Problem to solve: Wherever a line in the data holds the word "textarea", pull that line out.

Collection entries:
══════════════════════════════
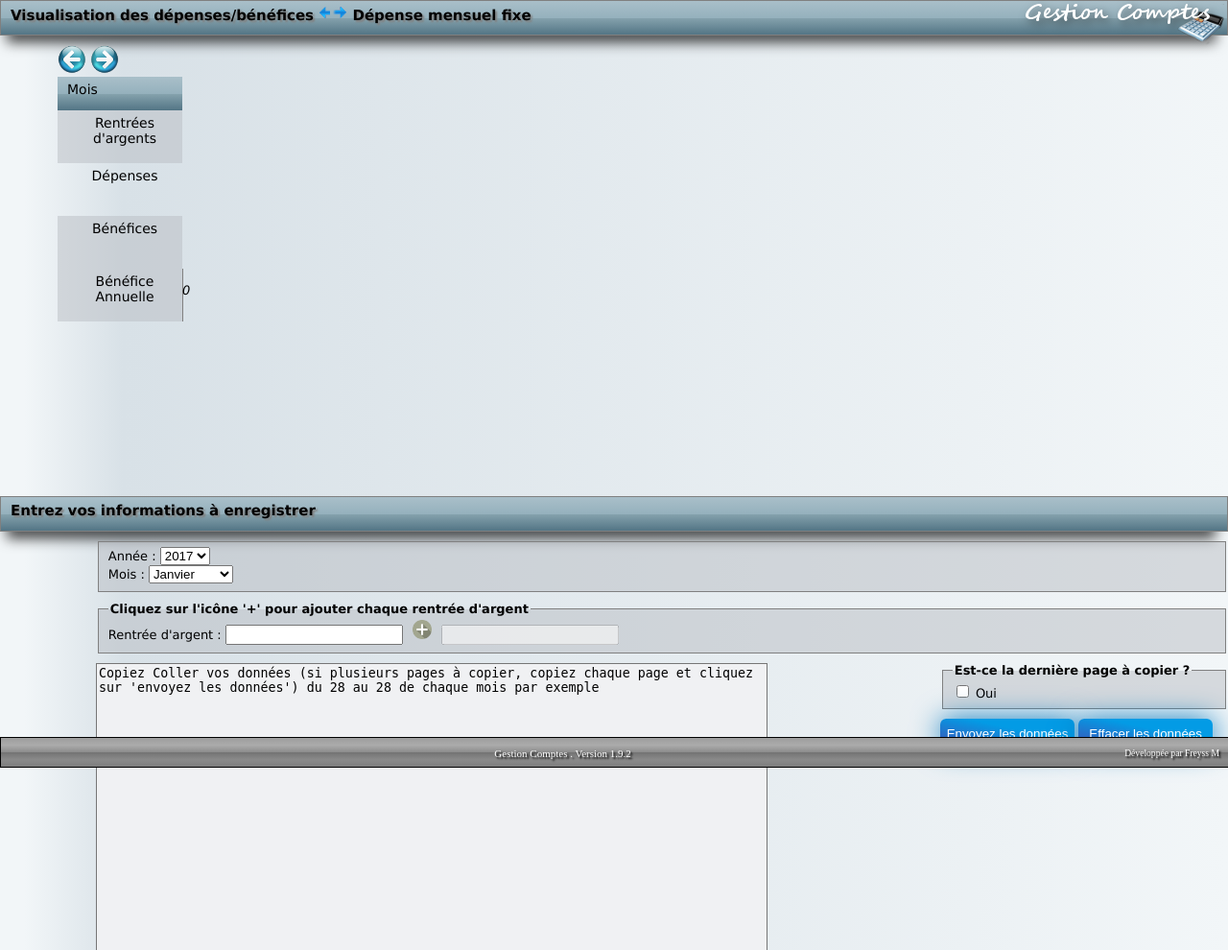
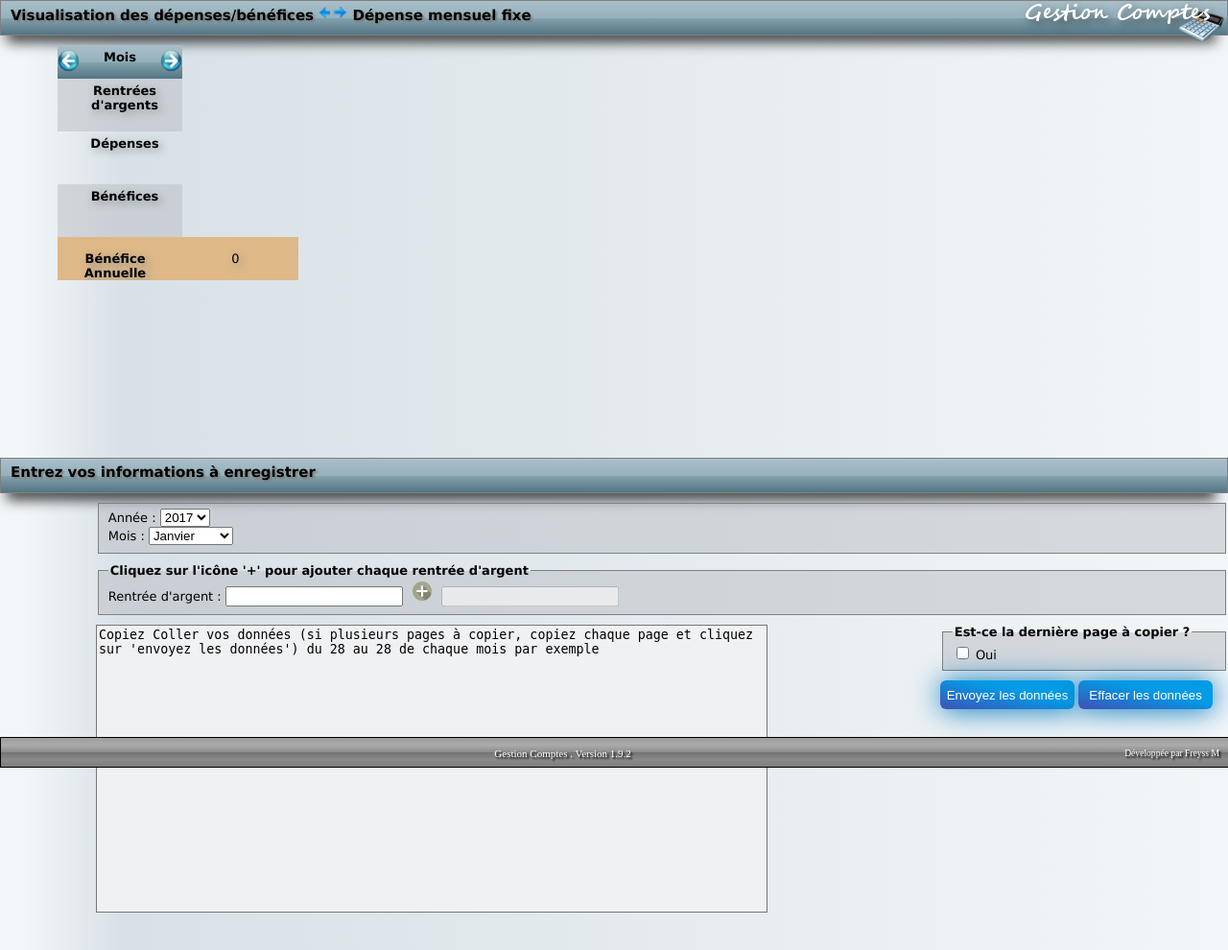
Before and after one commit to Revan027/Compte, a PHP site: page / in a window 1280 px wide. Shown: the top 990 px of the page at 96% size. Run offline with PHP 8.4, Linux system fonts and the light colour scheme; the visitor is signed in with stand-in values (Sample User, id 1); data that the repository does not hold is empty.

Commit message:
Révision du design du tableau "slidé"

```diff
--- a/feuille.css
+++ b/feuille.css
@@ -43,11 +43,11 @@ body{
 
 #centre {
     max-width:1800px;
-    min-height:450px;
+    min-height:410px;
     margin-left:30px;
     margin-bottom:20px;
     font-size:13px;
-
+    overflow: hidden;
 }
 
 #centre2{
@@ -66,6 +66,7 @@ h3{
 
 
 /* ------- images ------- */
+
 #change1:hover{
     cursor:pointer;
     color:burlywood;
@@ -96,7 +97,39 @@ h3{
 }
 
 
-/* ------- main dépense ------- */
+
+
+/* ------- block fleche ------- */
+#blockFleches{
+    clear:both;
+    width:800px;
+    height:30px;
+}
+
+#fleches{
+     cursor:pointer;
+     float:left;
+}
+
+#fleches2{
+     cursor:pointer;
+     float:right;
+
+}
+
+#fleches:hover,fleches2:hover{
+    cursor:pointer;
+    opacity: 0.5;
+    filter:alpha(opacity=50);
+    -moz-opacity:0.5;
+}
+
+
+
+
+
+/* ------- main depense ------- */
+
 #mainDepense{
     margin-top: 30px;
 }
@@ -188,7 +221,6 @@ textarea{
 
 .bouton:hover{
     opacity: 0.5;
-
     filter:alpha(opacity=50);
     -moz-opacity:0.5;
 }
@@ -202,18 +234,34 @@ textarea{
     margin-left:30px;
 }
 
+.blockBenefA{
+    background-color:burlywood;  /* Old browsers */
+     padding-top:15px;
+    width:131px; height:30px;
+    font-size:13px;
+    text-shadow:3px 3px 8px rgba(150, 150, 150, 1);
+    float:left;
+}
+.titreBenefA{  padding-top:15px;
+   width:120px;    float:left;height:30px;  text-shadow:3px 3px 8px rgba(150, 150, 150, 1);
+    background-color:burlywood;clear: both; overflow: hidden; font-weight: bold;
+}
 .blockMois{
     width:1000px;
     height:35px;
+    text-align:center;  font-weight: bold;
 }
 
 .blockValeur1{
     width:1000px;
-    height:50px; text-align:center;
+    height:50px;
+    text-align:center;
+
 }
 .blockValeur2{
     width:1000px;
-    height:50px; text-align:center;
+    height:50px;
+    text-align:center;
 
 }
 
@@ -224,7 +272,9 @@ textarea{
     padding-top:5px;
     float:left;
     padding-left:10px;
-    font-size:14px;  height:50px; clear: both;
+
+    height:50px;
+    clear: both; font-weight: bold; text-shadow:3px 3px 8px rgba(150, 150, 150, 1);
 
 }
 .titreValeur2{
@@ -233,7 +283,7 @@ textarea{
     padding-top:5px;
     float:left;
     padding-left:10px;
-    font-size:14px;  height:50px; clear: both;
+     height:50px; clear: both; font-weight: bold; text-shadow:3px 3px 8px rgba(150, 150, 150, 1);
 
 }
 .valeur1, .valeur1R{
@@ -251,17 +301,18 @@ textarea{
 .conteneur1{
     overflow: hidden;
     width:727px;
-    float:left;
+    font-size:13px;
+    text-shadow:3px 3px 8px rgba(150, 150, 150, 1);
+    float:left; border-left:1px solid gray;
 }
 
 .titreMois{
 
-    width:120px;
+    width:130px;
     height:30px;
     padding-top:5px;
     float:left;
-    padding-left:10px;
-    font-size:14px; background: #a9bfc9; /* Old browsers */
+    background: #a9bfc9; /* Old browsers */
     background: -moz-linear-gradient(top, #a9bfc9 0%, #95b1bd 50%, #85a2ad 51%, #537585 100%); /* FF3.6-15 */
     background: -webkit-linear-gradient(top, #a9bfc9 0%,#95b1bd 50%,#85a2ad 51%,#537585 100%); /* Chrome10-25,Safari5.1-6 */
     background: linear-gradient(to bottom, #a9bfc9 0%,#95b1bd 50%,#85a2ad 51%,#537585 100%); /* W3C, IE10+, FF16+, Chrome26+, Opera12+, Safari7+ */
--- a/templates/tableau.php
+++ b/templates/tableau.php
@@ -1,11 +1,10 @@
-
-
-   <img id="ze" onclick='slideAv();' src='./images/fleche.png'/>
-   <img onclick='slideAr(<?= $taille ?>);' src='./images/fleche2.png'/>
 
 
 <div class="blockMois">
-    <div class='titreMois'>Mois</div>
+    <div class='titreMois'>Mois
+        <img id="fleches" onclick='slideAv();' src='./images/fleche.png'/>
+        <img id="fleches2" onclick='slideAr(<?= $taille ?>);' src='./images/fleche2.png'/>
+    </div>
     <div class='conteneur1'>
         <div class='co'>
             <?php for ($i = 0; $i < $taille; $i++) { ?>
@@ -64,14 +63,14 @@
     }else{
         $tailleBenefB = 6*120.9;
     }
-
+  /*<div  style=" width:<?= $tailleBenefB ?>px"> <center><?= $benefAnnu ?></center>    </div> */
  ?>
 
 <div class="blockValeur1">
-        <div class='titreValeur1'>Bénéfice Annuelle </div>
-        <div class='conteneur1'>
-            <div class='co'>
-               <div class='valeur1' style=" width:<?= $tailleBenefB ?>px"> <center><?= $benefAnnu ?></center>    </div>
+        <div class='titreBenefA'>Bénéfice Annuelle </div>
+        <div class='blockBenefA'>
 
-        </div>
+               <center><?= $benefAnnu ?></center>
+
+
         </div> </div>
```
Also changed, not shown: images/fleche.png, images/fleche2.png.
══════════════════════════════
Exercise answer:
@@ -188,7 +221,6 @@ textarea{
@@ -202,18 +234,34 @@ textarea{
@@ -224,7 +272,9 @@ textarea{
@@ -233,7 +283,7 @@ textarea{
@@ -251,17 +301,18 @@ textarea{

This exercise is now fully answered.